A federal judge in New York said on Tuesday that the Justice Department cannot swap out its legal team in the census citizenship question case, yet another twist in a case tossed into tumult by a Supreme Court decision last month.
“Defendants provide no reasons, let alone ‘satisfactory reasons,’ for the substitution of counsel,” wrote District Judge Jesse Furman, citing upcoming deadlines, of the department’s attempt to put new lawyers on the case.
“As this Court observed many months ago, this case has been litigated on the premise — based ‘in no small part’ on Defendants’ own ‘insist(ence)’ — that the speedy resolution of Plaintiffs’ claims is a matter of great private and public importance.”
Furman also may review requests from the civil rights groups suing the administration to issue sanctions in the case because administration witnesses allegedly weren’t truthful, and to stop the administration from making any changes to the census.
Requests for legal team changes in civil cases are almost always allowed, making Furman’s ruling Tuesday even more surprising in a case that has taken several astonishing turns already.
President Donald Trump threw the issue into fresh confusion last week when he announced that he would continue his push to add a question to the decennial survey about citizenship status despite a Supreme Court ruling in late June blocking the move.
Civil rights groups argue that including it will scare off legal immigrants as well as undocumented migrants, leading to an inaccurate population count.
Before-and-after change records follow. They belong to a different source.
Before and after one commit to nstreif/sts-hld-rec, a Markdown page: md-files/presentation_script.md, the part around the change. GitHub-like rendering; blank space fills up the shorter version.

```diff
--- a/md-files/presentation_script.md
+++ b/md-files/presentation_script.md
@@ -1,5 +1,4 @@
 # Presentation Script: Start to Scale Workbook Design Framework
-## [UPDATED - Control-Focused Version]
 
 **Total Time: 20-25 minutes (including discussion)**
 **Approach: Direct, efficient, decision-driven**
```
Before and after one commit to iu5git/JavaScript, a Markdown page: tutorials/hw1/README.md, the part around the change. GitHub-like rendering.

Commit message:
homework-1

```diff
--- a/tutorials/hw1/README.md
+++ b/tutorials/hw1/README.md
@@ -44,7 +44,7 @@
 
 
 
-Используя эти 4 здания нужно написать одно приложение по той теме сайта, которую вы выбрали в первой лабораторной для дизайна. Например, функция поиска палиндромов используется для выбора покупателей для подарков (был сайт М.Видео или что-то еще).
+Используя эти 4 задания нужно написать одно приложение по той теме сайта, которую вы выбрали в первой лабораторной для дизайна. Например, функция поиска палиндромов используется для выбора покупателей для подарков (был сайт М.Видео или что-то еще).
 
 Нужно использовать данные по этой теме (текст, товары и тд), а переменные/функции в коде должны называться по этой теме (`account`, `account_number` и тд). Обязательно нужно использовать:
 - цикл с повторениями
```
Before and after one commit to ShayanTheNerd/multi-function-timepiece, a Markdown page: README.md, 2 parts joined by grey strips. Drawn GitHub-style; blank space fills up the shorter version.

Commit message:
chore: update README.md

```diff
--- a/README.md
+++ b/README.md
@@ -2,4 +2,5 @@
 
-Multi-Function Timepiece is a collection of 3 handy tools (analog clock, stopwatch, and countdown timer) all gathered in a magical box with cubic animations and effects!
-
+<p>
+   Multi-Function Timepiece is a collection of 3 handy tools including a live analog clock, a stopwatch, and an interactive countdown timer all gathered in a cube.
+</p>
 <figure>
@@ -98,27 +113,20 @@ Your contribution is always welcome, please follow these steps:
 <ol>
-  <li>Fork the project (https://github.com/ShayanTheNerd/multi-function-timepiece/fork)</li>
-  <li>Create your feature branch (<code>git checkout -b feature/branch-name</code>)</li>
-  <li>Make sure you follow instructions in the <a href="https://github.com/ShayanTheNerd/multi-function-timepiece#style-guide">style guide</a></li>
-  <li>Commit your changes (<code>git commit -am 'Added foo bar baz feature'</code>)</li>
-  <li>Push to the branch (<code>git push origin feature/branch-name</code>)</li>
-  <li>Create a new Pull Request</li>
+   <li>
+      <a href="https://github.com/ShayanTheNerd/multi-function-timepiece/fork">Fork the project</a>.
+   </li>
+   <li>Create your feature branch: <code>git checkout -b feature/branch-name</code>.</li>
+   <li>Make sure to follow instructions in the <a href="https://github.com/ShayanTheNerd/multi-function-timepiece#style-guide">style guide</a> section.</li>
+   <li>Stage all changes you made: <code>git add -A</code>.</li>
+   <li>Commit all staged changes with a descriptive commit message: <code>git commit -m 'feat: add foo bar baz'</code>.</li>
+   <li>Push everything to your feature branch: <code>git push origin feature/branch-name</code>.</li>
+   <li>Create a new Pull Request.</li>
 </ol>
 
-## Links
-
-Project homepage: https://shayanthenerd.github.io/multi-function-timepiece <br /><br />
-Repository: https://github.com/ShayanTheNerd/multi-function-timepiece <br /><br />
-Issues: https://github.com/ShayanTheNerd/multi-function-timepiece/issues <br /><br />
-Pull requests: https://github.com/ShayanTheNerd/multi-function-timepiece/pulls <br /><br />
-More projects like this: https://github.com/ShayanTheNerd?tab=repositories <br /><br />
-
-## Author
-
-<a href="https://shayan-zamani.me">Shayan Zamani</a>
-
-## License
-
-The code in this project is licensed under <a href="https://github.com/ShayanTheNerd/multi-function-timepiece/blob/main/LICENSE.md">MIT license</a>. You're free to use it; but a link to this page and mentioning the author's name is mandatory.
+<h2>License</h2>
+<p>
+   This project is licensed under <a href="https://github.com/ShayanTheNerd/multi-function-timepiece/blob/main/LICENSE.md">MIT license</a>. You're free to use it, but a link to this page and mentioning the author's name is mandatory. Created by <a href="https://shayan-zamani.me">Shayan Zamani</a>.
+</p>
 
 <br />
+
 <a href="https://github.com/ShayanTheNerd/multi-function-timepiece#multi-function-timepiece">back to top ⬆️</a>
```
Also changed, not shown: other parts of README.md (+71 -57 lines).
The census is used to set legislative districts — for both Congress and state legislatures — as well as allocate funding for social assistance and other government programs.
The government had said the issue needed to be resolved by July 1 in order to begin printing the questionnaires on time and officials said last week they would proceed with the printing, despite Trump’s continuing efforts to get the citizenship question added.
Trump is still considering an executive order in an effort to force a citizenship question onto the 2020 census, according to officials familiar with the situation.
Attorney General Bill Barr said Monday the administration would decide in the “next day or two” on which option to take on the census.
“We’ve been considering all the options,” he told reporters in South Carolina, adding he’s been in “constant discussions with the President” over the past week.
“Over the next day or two you’ll see what approach we’re taking,” Barr said. Going with an executive order, he argued, “does provide a pathway for getting a question on the census.”
The Justice Department declined to comment Tuesday.
Trump tweeted earlier Tuesday about the “strained” ruling, saying it “shows how incredibly important our 2020 Election is.”
“I have long heard that the appointment of Supreme Court Justices is a President’s most important decision. SO TRUE!” he tweeted.
There are two other active challenges over the 2020 census and its inclusion of a citizenship question before other federal judges. One of the cases, in California, has a hearing scheduled for Wednesday. In the other, in Maryland, plaintiffs are allowed to collect new evidence on whether the administration intended to discriminate by adding the question.
This story has been updated.